FUKUSHIMA Lives on the Line

3its safety 100% guaranteed simply does not exist. Finally, our information sharing systems were in complete chaos.As for lessons for future generations, first we must rebuild hospitals that can withstand disaster, the cost of which should be shared by all citizens. Second, it is time that we, as a nation, stopped and thought about the type of leaders we need to have. We need leaders who, in the face of events beyond all rationality, do not falter, stand their ground, and stick to their guns. Those at the top must give clear messages to their subordinates and related parties. Third, we must accelerate the creation of support systems for those who provide the support. Fourth, we must review our emergency systems of information dissemination and how we should be united as citizens. Finally, it is important to express gratitude to those providing support. This inspires them. What adversely affected the evacuation zones and areas was anonymous name-calling and mudslinging. The criticisms that victims had toward support staff were particularly deplorable.
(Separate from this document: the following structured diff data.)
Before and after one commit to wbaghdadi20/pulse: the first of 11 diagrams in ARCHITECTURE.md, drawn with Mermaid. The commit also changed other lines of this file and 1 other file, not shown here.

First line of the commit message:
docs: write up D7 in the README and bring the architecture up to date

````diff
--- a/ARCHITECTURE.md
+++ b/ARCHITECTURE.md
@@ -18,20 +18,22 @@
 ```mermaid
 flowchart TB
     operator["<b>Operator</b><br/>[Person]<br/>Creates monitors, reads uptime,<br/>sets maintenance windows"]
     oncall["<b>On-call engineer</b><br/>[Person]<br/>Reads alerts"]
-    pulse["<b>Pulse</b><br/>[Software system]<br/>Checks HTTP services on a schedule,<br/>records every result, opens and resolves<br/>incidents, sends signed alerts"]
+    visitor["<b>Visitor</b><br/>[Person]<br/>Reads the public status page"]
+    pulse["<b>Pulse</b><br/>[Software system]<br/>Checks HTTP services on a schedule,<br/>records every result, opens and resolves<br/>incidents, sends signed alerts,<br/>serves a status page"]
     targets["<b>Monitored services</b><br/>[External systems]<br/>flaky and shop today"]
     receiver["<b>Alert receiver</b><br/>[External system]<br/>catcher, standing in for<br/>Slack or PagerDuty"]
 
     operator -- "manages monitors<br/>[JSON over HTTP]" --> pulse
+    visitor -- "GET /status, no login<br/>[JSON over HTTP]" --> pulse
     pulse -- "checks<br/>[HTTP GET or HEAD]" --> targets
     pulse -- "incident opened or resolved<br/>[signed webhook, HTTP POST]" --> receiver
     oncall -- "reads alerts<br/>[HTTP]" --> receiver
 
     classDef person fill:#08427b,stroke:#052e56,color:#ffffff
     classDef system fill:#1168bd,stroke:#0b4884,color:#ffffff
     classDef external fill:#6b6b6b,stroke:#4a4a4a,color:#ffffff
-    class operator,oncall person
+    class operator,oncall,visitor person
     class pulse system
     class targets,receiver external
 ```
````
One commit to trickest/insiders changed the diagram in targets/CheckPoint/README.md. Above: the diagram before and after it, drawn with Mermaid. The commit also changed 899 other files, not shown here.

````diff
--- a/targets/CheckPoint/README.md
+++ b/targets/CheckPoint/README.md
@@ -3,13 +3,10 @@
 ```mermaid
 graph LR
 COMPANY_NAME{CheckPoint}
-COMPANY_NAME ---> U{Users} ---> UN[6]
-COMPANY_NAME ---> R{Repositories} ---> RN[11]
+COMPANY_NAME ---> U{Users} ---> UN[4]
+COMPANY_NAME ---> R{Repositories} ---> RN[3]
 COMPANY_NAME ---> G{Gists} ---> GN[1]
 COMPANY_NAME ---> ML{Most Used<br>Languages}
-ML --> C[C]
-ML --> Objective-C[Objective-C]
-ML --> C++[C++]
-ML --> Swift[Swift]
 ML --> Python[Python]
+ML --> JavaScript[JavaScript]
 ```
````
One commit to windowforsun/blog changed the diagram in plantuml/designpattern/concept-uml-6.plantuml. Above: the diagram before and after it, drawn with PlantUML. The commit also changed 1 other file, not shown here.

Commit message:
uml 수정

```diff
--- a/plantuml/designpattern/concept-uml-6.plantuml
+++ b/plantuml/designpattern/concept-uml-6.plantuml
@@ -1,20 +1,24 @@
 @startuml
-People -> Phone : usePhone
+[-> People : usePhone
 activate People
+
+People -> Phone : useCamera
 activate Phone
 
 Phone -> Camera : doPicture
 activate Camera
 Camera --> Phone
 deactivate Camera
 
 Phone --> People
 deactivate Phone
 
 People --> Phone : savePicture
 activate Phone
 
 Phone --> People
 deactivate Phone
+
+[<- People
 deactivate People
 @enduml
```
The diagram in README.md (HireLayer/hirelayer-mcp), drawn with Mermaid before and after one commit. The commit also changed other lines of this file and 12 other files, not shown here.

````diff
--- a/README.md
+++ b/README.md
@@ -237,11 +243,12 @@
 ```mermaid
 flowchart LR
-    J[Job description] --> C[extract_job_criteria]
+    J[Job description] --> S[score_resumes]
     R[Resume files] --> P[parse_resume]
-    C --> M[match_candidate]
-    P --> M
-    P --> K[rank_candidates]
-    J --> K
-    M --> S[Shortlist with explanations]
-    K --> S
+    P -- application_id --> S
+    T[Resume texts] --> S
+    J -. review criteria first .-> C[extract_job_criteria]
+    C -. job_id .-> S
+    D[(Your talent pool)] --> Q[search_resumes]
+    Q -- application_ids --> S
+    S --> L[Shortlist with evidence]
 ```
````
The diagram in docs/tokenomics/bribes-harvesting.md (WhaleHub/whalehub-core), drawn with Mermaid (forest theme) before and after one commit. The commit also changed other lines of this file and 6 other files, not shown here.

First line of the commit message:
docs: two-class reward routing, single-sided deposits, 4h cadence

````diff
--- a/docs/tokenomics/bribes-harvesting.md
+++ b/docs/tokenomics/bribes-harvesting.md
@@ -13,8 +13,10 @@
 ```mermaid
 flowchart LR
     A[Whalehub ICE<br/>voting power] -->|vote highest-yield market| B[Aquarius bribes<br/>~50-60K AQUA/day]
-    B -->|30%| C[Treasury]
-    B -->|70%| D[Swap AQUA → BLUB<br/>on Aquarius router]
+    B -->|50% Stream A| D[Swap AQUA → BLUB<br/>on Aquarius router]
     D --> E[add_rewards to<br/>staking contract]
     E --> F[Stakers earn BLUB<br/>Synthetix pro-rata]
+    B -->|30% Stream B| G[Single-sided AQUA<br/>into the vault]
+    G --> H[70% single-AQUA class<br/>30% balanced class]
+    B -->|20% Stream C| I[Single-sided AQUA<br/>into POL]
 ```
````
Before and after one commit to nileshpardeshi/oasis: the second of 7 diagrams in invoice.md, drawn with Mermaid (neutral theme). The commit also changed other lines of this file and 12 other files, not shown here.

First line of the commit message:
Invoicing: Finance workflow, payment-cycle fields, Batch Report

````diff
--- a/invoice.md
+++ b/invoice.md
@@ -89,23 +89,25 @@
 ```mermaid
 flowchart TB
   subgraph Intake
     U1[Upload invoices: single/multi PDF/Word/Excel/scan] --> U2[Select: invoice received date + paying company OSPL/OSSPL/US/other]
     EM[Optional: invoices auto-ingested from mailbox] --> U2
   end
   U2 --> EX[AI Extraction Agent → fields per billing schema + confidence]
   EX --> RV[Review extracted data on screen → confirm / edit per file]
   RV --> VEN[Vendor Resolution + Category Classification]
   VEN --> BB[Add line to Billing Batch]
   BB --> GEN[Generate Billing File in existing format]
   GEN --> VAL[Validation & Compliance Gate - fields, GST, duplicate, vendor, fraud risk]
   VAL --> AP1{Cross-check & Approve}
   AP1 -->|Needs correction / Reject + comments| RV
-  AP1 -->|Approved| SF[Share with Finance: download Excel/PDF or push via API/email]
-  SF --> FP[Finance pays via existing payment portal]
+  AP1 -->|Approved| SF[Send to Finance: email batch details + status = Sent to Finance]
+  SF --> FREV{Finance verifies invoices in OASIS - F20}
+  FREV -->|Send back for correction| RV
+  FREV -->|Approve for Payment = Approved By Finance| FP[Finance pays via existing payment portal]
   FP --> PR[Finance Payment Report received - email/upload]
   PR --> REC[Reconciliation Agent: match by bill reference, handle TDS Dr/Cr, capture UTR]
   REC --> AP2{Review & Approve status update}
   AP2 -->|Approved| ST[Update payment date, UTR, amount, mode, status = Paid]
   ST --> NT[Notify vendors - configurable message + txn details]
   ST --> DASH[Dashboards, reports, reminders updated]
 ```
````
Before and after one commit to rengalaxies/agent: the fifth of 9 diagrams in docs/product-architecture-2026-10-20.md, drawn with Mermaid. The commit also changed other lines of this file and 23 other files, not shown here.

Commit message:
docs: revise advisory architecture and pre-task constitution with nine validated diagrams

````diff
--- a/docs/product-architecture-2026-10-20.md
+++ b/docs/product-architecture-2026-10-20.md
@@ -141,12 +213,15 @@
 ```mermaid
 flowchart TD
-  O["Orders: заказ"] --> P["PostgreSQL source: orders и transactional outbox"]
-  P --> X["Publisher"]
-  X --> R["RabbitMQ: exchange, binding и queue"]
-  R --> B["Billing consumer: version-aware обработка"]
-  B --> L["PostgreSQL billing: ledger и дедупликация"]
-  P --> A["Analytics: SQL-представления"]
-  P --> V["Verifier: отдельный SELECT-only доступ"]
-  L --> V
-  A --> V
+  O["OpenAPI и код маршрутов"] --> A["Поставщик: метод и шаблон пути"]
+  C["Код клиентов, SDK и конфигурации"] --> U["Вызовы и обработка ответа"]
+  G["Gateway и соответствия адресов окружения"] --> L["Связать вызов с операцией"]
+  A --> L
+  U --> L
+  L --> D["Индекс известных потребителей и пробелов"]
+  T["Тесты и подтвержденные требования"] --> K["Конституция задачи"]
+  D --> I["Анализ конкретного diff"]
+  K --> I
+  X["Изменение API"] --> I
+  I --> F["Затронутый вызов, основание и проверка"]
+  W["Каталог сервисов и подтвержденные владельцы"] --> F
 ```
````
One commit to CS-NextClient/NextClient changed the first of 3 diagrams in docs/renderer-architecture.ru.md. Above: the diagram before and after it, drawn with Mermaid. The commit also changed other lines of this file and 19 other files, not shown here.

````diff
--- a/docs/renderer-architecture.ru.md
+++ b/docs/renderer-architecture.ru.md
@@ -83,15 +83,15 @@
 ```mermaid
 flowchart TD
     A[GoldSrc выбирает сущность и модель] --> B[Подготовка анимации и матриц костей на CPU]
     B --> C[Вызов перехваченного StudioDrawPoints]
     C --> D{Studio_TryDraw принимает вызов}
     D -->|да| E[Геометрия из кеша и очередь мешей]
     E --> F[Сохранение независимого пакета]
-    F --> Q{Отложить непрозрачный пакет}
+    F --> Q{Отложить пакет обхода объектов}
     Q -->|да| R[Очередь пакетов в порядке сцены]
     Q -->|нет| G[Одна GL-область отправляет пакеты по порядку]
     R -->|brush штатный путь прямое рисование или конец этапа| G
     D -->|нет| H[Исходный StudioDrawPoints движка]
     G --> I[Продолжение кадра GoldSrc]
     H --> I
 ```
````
Such anonymous slanders in times of emergency are irresponsible and cowardly. Emergencies require each of us to act in a way that reflects the resolve necessary to shoulder our responsibilities.Our struggle with this nuclear disaster, which nobody has ever experienced, has just started. We must carry into the future this historic mission entrusted to our school. It must be carried out for the people of Fukushima, the people of Japan, and all of mankind. We are prepared for both the importance of the completion of this mission and its difficulty. Finally, on behalf of my school, I must express deep gratitude to all those who have provided moral and material support over the past year, from within Japan and abroad.Shin-ichi KikuchiPresident, Fukushima Medical UniversitySource: Practice of Pain Management 2012 6 Vol. 3 No. 2.